Fiji swears in new president, expels academic
Fiji's acting president Ratu Epeli Nailatikau was sworn in as head of state of the military-ruled Pacific nation Thursday.
Nailatikau, a former army commander credited with guiding self-appointed Prime Minister Voreqe Bainimarama through his military career, was appointed as acting president after Ratu Josefa Iloilo retired at the end of July.
President Nailatikau had been appointed vice president in April, a week after Bainimarama repealed the constitution, sacked the judiciary and introduced emergency regulations including press censorship.
The largely ceremonial positions of president and vice president were traditionally appointed by Fiji's Great Council of Chiefs, sidelined by Bainimarama soon after he ousted the elected government in a 2006 coup.
Nailatikau was sworn in by Chief Justice Anthony Gates at Government House in the capital Suva in a ceremony attended by military officers, government officials and some diplomats.
Australia and New Zealand were not represented after Bainimarama on Tuesday expelled their top envoys over travel sanctions against Fiji's judiciary.
Wellington and Canberra Wednesday expelled the Fijian mission heads in a tit-for-tat retaliation.
An Australian academic was ordered out of Fiji by the military regime Thursday, a day after he was arrested for giving media interviews on the political situation in the country.
Brij Lal, an expert on Fiji politics at Canberra's Australian National University, left Fiji for Sydney Thursday morning.
Lal, a regular visitor to Fiji, was arrested as the nation expelled the envoys of Australia and New Zealand, triggering tit-for-tat expulsions from Wellington and Canberra.
"I was in a cell for an hour and interrogated and told to leave the country within 24 hours or else," Lal told Australia's ABC Radio late Wednesday.
Lal said it was the first time he had been arrested by the Fijian military, which ousted the elected government in a December, 2006 coup and was involved in three other coups in the past two decades.
"This tells you something about the state of Fiji at the moment," he said, adding there was no freedom of speech.

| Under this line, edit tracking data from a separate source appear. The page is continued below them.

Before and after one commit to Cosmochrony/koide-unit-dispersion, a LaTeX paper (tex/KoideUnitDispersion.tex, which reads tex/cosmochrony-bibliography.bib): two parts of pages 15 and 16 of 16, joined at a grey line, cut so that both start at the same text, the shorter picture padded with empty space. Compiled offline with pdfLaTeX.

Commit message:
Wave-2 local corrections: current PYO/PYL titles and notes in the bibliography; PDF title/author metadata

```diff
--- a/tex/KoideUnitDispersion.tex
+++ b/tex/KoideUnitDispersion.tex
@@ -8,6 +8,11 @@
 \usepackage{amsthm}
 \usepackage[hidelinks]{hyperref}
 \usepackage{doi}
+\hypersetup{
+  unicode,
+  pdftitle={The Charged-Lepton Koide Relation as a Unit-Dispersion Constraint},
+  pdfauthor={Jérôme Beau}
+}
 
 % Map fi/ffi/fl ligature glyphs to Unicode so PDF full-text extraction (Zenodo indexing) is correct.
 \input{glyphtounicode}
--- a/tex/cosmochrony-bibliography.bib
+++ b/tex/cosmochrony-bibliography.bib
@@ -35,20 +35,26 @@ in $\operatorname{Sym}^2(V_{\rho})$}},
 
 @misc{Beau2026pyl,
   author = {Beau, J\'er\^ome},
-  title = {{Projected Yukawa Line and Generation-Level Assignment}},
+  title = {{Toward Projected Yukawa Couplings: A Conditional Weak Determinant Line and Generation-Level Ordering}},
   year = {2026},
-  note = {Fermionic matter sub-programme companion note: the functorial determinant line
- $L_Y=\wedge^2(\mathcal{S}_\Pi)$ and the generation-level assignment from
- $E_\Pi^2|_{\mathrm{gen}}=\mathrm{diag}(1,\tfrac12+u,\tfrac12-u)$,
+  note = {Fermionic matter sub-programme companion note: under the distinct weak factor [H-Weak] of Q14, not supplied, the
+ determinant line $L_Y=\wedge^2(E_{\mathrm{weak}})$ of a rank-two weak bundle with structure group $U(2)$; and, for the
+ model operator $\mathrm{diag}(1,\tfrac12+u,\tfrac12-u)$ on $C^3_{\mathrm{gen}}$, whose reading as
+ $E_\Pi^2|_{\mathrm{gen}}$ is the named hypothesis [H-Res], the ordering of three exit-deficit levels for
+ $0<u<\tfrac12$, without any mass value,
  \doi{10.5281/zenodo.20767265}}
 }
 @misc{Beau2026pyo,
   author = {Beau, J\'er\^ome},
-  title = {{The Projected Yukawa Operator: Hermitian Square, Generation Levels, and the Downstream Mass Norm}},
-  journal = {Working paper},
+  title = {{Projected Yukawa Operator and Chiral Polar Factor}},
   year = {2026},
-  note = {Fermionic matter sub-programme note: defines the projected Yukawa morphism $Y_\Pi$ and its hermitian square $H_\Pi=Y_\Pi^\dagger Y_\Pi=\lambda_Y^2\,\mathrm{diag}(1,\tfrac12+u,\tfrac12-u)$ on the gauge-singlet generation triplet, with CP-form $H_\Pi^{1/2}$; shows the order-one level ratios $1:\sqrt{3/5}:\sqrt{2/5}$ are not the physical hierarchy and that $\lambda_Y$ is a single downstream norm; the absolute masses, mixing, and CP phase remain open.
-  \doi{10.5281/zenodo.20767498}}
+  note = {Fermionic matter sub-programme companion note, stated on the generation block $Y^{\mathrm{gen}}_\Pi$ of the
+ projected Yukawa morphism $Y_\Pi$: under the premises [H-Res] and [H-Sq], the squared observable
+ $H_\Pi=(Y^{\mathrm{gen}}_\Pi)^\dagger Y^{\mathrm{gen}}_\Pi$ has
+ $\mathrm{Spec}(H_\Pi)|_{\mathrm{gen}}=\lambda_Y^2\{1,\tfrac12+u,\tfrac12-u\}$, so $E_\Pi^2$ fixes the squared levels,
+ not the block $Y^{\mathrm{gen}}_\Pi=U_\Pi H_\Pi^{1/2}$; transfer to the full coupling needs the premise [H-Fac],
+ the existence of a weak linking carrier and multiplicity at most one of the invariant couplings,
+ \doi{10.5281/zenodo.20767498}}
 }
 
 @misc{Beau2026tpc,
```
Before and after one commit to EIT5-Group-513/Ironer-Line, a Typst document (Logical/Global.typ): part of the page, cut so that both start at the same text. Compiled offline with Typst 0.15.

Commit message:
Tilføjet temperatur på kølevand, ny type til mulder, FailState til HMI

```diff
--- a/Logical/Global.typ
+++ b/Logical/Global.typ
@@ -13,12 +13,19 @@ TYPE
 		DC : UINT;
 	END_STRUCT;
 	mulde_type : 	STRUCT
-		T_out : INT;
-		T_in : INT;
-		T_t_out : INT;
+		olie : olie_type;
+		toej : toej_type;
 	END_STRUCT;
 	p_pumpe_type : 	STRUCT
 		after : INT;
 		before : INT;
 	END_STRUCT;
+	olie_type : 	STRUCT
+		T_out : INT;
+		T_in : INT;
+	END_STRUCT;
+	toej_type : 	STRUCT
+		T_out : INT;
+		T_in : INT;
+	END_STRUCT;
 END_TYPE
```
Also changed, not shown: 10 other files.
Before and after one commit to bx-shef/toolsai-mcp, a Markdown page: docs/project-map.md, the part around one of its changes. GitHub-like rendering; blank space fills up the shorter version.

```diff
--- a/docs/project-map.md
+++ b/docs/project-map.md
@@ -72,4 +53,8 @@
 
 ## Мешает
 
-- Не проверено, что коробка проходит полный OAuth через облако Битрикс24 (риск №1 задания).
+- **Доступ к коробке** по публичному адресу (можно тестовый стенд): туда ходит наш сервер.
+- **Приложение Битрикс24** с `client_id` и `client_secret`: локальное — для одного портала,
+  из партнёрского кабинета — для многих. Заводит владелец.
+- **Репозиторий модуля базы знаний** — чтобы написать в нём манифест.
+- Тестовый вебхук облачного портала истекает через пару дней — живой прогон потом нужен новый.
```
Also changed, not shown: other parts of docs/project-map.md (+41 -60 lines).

Lal said he saw no end in sight to Voreqe Bainimarama's rule, adding the military was effectively in control of the public service, the bureaucracy and the judiciary.
"If and when elections are held they'll be held in such a way as to ensure the military remains in power," he said.